* [Assignment] Pull every line that holds the word "tooltip" from the entries.

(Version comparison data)
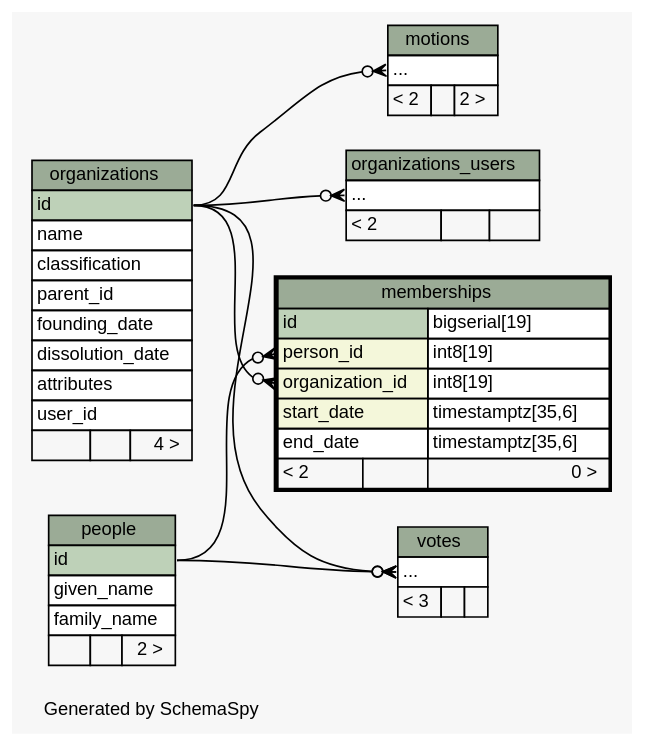
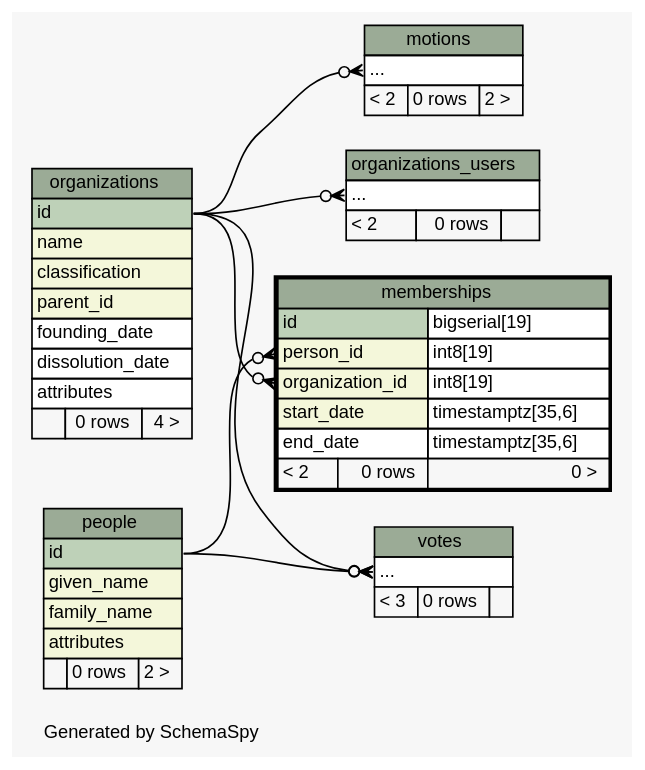
The diagram in api/schema/diagrams/memberships.2degrees.dot (michalskop/hlasovali.cz), drawn with Graphviz before and after one commit. The commit also changed 249 other files, not shown here.

```diff
--- a/api/schema/diagrams/memberships.2degrees.dot
+++ b/api/schema/diagrams/memberships.2degrees.dot
@@ -1,101 +1,101 @@
-// dot 2.36.0 on Linux 3.13.0-85-generic
+// dot 2.36.0 on Linux 3.13.0-91-generic
 // SchemaSpy rev 590
 digraph "twoDegreesRelationshipsDiagram" {
   graph [
     rankdir="RL"
     bgcolor="#f7f7f7"
     label="\nGenerated by SchemaSpy"
     labeljust="l"
     nodesep="0.18"
     ranksep="0.46"
     fontname="Helvetica"
     fontsize="11"
   ];
   node [
     fontname="Helvetica"
     fontsize="11"
     shape="plaintext"
   ];
   edge [
     arrowsize="0.8"
   ];
   "memberships":"organization_id":w -> "organizations":"id":e [arrowhead=none dir=back arrowtail=crowodot];
   "memberships":"person_id":w -> "people":"id":e [arrowhead=none dir=back arrowtail=crowodot];
   "motions":"elipses":w -> "organizations":"id":e [arrowhead=none dir=back arrowtail=crowodot];
   "organizations_users":"elipses":w -> "organizations":"id":e [arrowhead=none dir=back arrowtail=crowodot];
   "votes":"elipses":w -> "organizations":"id":e [arrowhead=none dir=back arrowtail=crowodot];
   "votes":"elipses":w -> "people":"id":e [arrowhead=none dir=back arrowtail=crowodot];
   "memberships" [
     label=<
     <TABLE BORDER="2" CELLBORDER="1" CELLSPACING="0" BGCOLOR="#ffffff">
       <TR><TD COLSPAN="3" BGCOLOR="#9bab96" ALIGN="CENTER">memberships</TD></TR>
       <TR><TD PORT="id" COLSPAN="2" BGCOLOR="#bed1b8" ALIGN="LEFT">id</TD><TD PORT="id.type" ALIGN="LEFT">bigserial[19]</TD></TR>
       <TR><TD PORT="person_id" COLSPAN="2" BGCOLOR="#f4f7da" ALIGN="LEFT">person_id</TD><TD PORT="person_id.type" ALIGN="LEFT">int8[19]</TD></TR>
       <TR><TD PORT="organization_id" COLSPAN="2" BGCOLOR="#f4f7da" ALIGN="LEFT">organization_id</TD><TD PORT="organization_id.type" ALIGN="LEFT">int8[19]</TD></TR>
       <TR><TD PORT="start_date" COLSPAN="2" BGCOLOR="#f4f7da" ALIGN="LEFT">start_date</TD><TD PORT="start_date.type" ALIGN="LEFT">timestamptz[35,6]</TD></TR>
       <TR><TD PORT="end_date" COLSPAN="2" ALIGN="LEFT">end_date</TD><TD PORT="end_date.type" ALIGN="LEFT">timestamptz[35,6]</TD></TR>
-      <TR><TD ALIGN="LEFT" BGCOLOR="#f7f7f7">&lt; 2</TD><TD ALIGN="RIGHT" BGCOLOR="#f7f7f7">  </TD><TD ALIGN="RIGHT" BGCOLOR="#f7f7f7">0 &gt;</TD></TR>
+      <TR><TD ALIGN="LEFT" BGCOLOR="#f7f7f7">&lt; 2</TD><TD ALIGN="RIGHT" BGCOLOR="#f7f7f7">0 rows</TD><TD ALIGN="RIGHT" BGCOLOR="#f7f7f7">0 &gt;</TD></TR>
     </TABLE>>
     URL="memberships.html"
     tooltip="memberships"
   ];
   "motions" [
     label=<
     <TABLE BORDER="0" CELLBORDER="1" CELLSPACING="0" BGCOLOR="#ffffff">
       <TR><TD COLSPAN="3" BGCOLOR="#9bab96" ALIGN="CENTER">motions</TD></TR>
       <TR><TD PORT="elipses" COLSPAN="3" ALIGN="LEFT">...</TD></TR>
-      <TR><TD ALIGN="LEFT" BGCOLOR="#f7f7f7">&lt; 2</TD><TD ALIGN="RIGHT" BGCOLOR="#f7f7f7">  </TD><TD ALIGN="RIGHT" BGCOLOR="#f7f7f7">2 &gt;</TD></TR>
+      <TR><TD ALIGN="LEFT" BGCOLOR="#f7f7f7">&lt; 2</TD><TD ALIGN="RIGHT" BGCOLOR="#f7f7f7">0 rows</TD><TD ALIGN="RIGHT" BGCOLOR="#f7f7f7">2 &gt;</TD></TR>
     </TABLE>>
     URL="motions.html"
     tooltip="motions"
   ];
   "organizations" [
     label=<
     <TABLE BORDER="0" CELLBORDER="1" CELLSPACING="0" BGCOLOR="#ffffff">
       <TR><TD COLSPAN="3" BGCOLOR="#9bab96" ALIGN="CENTER">organizations</TD></TR>
       <TR><TD PORT="id" COLSPAN="3" BGCOLOR="#bed1b8" ALIGN="LEFT">id</TD></TR>
-      <TR><TD PORT="name" COLSPAN="3" ALIGN="LEFT">name</TD></TR>
-      <TR><TD PORT="classification" COLSPAN="3" ALIGN="LEFT">classification</TD></TR>
-      <TR><TD PORT="parent_id" COLSPAN="3" ALIGN="LEFT">parent_id</TD></TR>
+      <TR><TD PORT="name" COLSPAN="3" BGCOLOR="#f4f7da" ALIGN="LEFT">name</TD></TR>
+      <TR><TD PORT="classification" COLSPAN="3" BGCOLOR="#f4f7da" ALIGN="LEFT">classification</TD></TR>
+      <TR><TD PORT="parent_id" COLSPAN="3" BGCOLOR="#f4f7da" ALIGN="LEFT">parent_id</TD></TR>
       <TR><TD PORT="founding_date" COLSPAN="3" ALIGN="LEFT">founding_date</TD></TR>
       <TR><TD PORT="dissolution_date" COLSPAN="3" ALIGN="LEFT">dissolution_date</TD></TR>
       <TR><TD PORT="attributes" COLSPAN="3" ALIGN="LEFT">attributes</TD></TR>
-      <TR><TD PORT="user_id" COLSPAN="3" ALIGN="LEFT">user_id</TD></TR>
-      <TR><TD ALIGN="LEFT" BGCOLOR="#f7f7f7">  </TD><TD ALIGN="RIGHT" BGCOLOR="#f7f7f7">  </TD><TD ALIGN="RIGHT" BGCOLOR="#f7f7f7">4 &gt;</TD></TR>
+      <TR><TD ALIGN="LEFT" BGCOLOR="#f7f7f7">  </TD><TD ALIGN="RIGHT" BGCOLOR="#f7f7f7">0 rows</TD><TD ALIGN="RIGHT" BGCOLOR="#f7f7f7">4 &gt;</TD></TR>
     </TABLE>>
     URL="organizations.html"
     tooltip="organizations"
   ];
   "organizations_users" [
     label=<
     <TABLE BORDER="0" CELLBORDER="1" CELLSPACING="0" BGCOLOR="#ffffff">
       <TR><TD COLSPAN="3" BGCOLOR="#9bab96" ALIGN="CENTER">organizations_users</TD></TR>
       <TR><TD PORT="elipses" COLSPAN="3" ALIGN="LEFT">...</TD></TR>
-      <TR><TD ALIGN="LEFT" BGCOLOR="#f7f7f7">&lt; 2</TD><TD ALIGN="RIGHT" BGCOLOR="#f7f7f7">  </TD><TD ALIGN="RIGHT" BGCOLOR="#f7f7f7">  </TD></TR>
+      <TR><TD ALIGN="LEFT" BGCOLOR="#f7f7f7">&lt; 2</TD><TD ALIGN="RIGHT" BGCOLOR="#f7f7f7">0 rows</TD><TD ALIGN="RIGHT" BGCOLOR="#f7f7f7">  </TD></TR>
     </TABLE>>
     URL="organizations_users.html"
     tooltip="organizations_users"
   ];
   "people" [
     label=<
     <TABLE BORDER="0" CELLBORDER="1" CELLSPACING="0" BGCOLOR="#ffffff">
       <TR><TD COLSPAN="3" BGCOLOR="#9bab96" ALIGN="CENTER">people</TD></TR>
       <TR><TD PORT="id" COLSPAN="3" BGCOLOR="#bed1b8" ALIGN="LEFT">id</TD></TR>
-      <TR><TD PORT="given_name" COLSPAN="3" ALIGN="LEFT">given_name</TD></TR>
-      <TR><TD PORT="family_name" COLSPAN="3" ALIGN="LEFT">family_name</TD></TR>
-      <TR><TD ALIGN="LEFT" BGCOLOR="#f7f7f7">  </TD><TD ALIGN="RIGHT" BGCOLOR="#f7f7f7">  </TD><TD ALIGN="RIGHT" BGCOLOR="#f7f7f7">2 &gt;</TD></TR>
+      <TR><TD PORT="given_name" COLSPAN="3" BGCOLOR="#f4f7da" ALIGN="LEFT">given_name</TD></TR>
+      <TR><TD PORT="family_name" COLSPAN="3" BGCOLOR="#f4f7da" ALIGN="LEFT">family_name</TD></TR>
+      <TR><TD PORT="attributes" COLSPAN="3" BGCOLOR="#f4f7da" ALIGN="LEFT">attributes</TD></TR>
+      <TR><TD ALIGN="LEFT" BGCOLOR="#f7f7f7">  </TD><TD ALIGN="RIGHT" BGCOLOR="#f7f7f7">0 rows</TD><TD ALIGN="RIGHT" BGCOLOR="#f7f7f7">2 &gt;</TD></TR>
     </TABLE>>
     URL="people.html"
     tooltip="people"
   ];
   "votes" [
     label=<
     <TABLE BORDER="0" CELLBORDER="1" CELLSPACING="0" BGCOLOR="#ffffff">
       <TR><TD COLSPAN="3" BGCOLOR="#9bab96" ALIGN="CENTER">votes</TD></TR>
       <TR><TD PORT="elipses" COLSPAN="3" ALIGN="LEFT">...</TD></TR>
-      <TR><TD ALIGN="LEFT" BGCOLOR="#f7f7f7">&lt; 3</TD><TD ALIGN="RIGHT" BGCOLOR="#f7f7f7">  </TD><TD ALIGN="RIGHT" BGCOLOR="#f7f7f7">  </TD></TR>
+      <TR><TD ALIGN="LEFT" BGCOLOR="#f7f7f7">&lt; 3</TD><TD ALIGN="RIGHT" BGCOLOR="#f7f7f7">0 rows</TD><TD ALIGN="RIGHT" BGCOLOR="#f7f7f7">  </TD></TR>
     </TABLE>>
     URL="votes.html"
     tooltip="votes"
   ];
 }
```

* [Expected answer]
     tooltip="memberships"
     tooltip="motions"
     tooltip="organizations"
     tooltip="organizations_users"
     tooltip="people"
     tooltip="votes"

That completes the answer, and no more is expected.